Making a Job Work For You
You’ve officially designated your lunch hour–and every other hour–as Surfing Job Board Time. You’ve had it with your current gig. The fluorescent light is blinding you on a daily basis, you can’t stand your boss, and you’re sick of trying to beat your all-time-high-score on Solitaire during the dreary three-month-long downtime. So the question is, how can you be sure to be making a job work for you?
Surfing a job board during your downtime is a piece of cake. You imagine yourself in these dream job descriptions in a much happier place: a peaceful work environment where coworkers always see eye-to-eye; an office where heated political discussions and awkward relationship dramas never unfold; a job where you move your bed into your office just so you never have to leave.
It’s easy to surf for jobs. The actual application, interviewing, and transition periods are not as easy. Writing a resume that gets you noticed (in the right way), putting your best foot forward in an interview, and settling into your new gig each pose their own challenges.

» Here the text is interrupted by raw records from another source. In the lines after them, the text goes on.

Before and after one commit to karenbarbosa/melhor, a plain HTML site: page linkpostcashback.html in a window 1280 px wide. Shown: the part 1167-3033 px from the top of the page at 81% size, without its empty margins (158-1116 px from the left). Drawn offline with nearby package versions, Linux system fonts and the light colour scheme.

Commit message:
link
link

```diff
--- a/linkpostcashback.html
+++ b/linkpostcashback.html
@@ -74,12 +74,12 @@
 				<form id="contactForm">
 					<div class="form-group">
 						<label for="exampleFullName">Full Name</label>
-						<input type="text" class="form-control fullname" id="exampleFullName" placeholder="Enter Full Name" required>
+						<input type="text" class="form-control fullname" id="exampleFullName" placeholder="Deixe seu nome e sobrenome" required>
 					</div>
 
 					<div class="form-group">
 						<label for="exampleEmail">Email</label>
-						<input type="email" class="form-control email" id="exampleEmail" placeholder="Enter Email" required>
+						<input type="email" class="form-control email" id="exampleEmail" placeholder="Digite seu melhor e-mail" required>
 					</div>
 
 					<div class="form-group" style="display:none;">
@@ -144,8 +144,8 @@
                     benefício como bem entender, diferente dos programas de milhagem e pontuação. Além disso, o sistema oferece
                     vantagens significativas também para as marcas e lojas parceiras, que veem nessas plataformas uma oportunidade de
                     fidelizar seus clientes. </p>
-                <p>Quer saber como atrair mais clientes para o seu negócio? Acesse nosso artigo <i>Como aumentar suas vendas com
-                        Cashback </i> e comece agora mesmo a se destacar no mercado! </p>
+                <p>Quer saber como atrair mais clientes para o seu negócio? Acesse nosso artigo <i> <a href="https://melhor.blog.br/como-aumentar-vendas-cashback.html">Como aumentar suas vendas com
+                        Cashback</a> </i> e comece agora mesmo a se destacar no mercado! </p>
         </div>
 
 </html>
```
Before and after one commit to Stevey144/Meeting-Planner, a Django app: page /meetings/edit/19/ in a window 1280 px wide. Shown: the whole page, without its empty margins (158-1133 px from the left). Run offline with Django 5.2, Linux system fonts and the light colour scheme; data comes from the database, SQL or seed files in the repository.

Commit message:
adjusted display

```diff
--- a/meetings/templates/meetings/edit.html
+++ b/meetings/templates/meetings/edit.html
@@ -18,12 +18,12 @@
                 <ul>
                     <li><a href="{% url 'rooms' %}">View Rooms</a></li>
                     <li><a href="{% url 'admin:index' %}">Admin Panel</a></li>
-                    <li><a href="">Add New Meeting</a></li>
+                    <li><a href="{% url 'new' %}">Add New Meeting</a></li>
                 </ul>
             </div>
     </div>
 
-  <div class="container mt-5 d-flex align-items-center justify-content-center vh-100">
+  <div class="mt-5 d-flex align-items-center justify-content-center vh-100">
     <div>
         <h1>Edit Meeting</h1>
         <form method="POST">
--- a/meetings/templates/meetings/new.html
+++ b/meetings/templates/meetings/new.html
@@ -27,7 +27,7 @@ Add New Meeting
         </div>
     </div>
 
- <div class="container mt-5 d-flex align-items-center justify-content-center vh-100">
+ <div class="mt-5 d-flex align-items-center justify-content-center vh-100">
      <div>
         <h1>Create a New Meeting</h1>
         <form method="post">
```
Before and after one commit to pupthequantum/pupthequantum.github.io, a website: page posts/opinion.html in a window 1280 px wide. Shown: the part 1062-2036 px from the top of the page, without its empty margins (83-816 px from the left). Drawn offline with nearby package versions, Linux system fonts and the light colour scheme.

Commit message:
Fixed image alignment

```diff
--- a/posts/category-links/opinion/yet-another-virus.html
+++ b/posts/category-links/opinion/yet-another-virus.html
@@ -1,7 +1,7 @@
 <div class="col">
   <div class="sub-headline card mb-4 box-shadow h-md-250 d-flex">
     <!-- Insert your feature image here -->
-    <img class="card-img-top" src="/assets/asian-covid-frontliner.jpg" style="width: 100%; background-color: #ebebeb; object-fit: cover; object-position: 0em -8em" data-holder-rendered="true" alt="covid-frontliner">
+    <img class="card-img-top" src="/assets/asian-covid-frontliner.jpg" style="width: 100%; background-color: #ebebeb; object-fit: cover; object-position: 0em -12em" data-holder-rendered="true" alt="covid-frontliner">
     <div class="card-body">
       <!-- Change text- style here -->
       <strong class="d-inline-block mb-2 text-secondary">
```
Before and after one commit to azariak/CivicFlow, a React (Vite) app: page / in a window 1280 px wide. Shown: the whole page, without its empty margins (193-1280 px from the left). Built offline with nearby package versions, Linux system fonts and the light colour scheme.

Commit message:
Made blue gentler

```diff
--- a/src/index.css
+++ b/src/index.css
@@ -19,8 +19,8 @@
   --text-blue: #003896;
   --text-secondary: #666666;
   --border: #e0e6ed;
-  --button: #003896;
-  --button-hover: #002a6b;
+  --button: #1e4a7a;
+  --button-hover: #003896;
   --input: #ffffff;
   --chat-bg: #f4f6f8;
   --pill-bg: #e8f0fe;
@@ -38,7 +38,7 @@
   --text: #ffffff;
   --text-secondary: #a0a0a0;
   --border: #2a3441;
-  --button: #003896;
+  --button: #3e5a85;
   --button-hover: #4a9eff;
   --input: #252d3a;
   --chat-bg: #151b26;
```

So before you wildly hit every “Submit Resume Here” button, let’s investigate why you want to leave your current gig so that you don’t wind up right back where you started from.
I Hate My Boss
Do you honestly think that Tattoo from Fantasy Island really liked taking orders from Mr. Roarke? I’m sure that he dug working on a tropical island but the walkie-talkie order-taking part was a drag. Lesson: every job has its pros and cons.
You hate working for your boss. She’s as warm as an Ice Queen. The work you’re doing couldn’t entertain a monkey. Are there other aspects of the job that could maybe be your version of Fantasy Island? This might take some soul searching and innovative thinking. Maybe your job offers you flexibility with your hours. If you have children, freelance on the side, or just enjoy being home before dark, that is the equivalent of Tattoo’s miles of lush green grass, beautiful women, and big tips.
Think about the parts of your humdrum nine-to-fiver that support your lifestyle. You might find there are more benefits to staying rather than going.
Boredom, like beauty, is in the eye of the beholder. You know you’re bored at work if your mouse-hand is cramping at 2:00 in the afternoon from web surfing. Come on, you deserve more than that!
Curing job boredom is up to you. Career advancement and job challenges are not served up in the company cafeteria. If your eyes are turning red from reading The Onion, it’s time to talk to your boss. If you’re saying, “Sharon, I can’t talk to my boss,” then it’s time to turn inward and think what you can do for, well, you.
Think back to your job interview. Remember all those snazzy attributes you proudly promised to bring to the table? What happened? Try and make getting up and driving to work every day worth it by giving it your all.
Volunteer for extra assignments or conjure up new ways to make a positive contribution. If you love to write, but you find yourself proofreading, think of departmental newsletters or special-interest groups that could use your talents.
Think about career possibilities offered with your current gig. What about transferring to another department? Are there any great networking opportunities within your organization? Try to reap the most of your current situation by actively orchestrating change and career advancement instead of just hanging out waiting for things to change. You’ll know if you’ve tapped your resources dry…and then it’s time to move on.
Making the Jump
Once you’ve looked internally, volunteered for special projects, and offered help beyond the normal call of duty–and you’re still bored and miserable– it’s time to start looking. But make the days that you’re still working at your current gig worth it. You’ll feel satisfied for not wasting away eight hours of your day. Maintain your cool, professional demeanor. Don’t throw away the time you’ve invested in your current job with mysterious absences for job interviews, or a slacker attitude. Even though you don’t care much what your boss thinks of you now, a good review will do far more for your career than a bad review. Don’t let a surly attitude prevent you from
reaching your nirvana-of-a-job.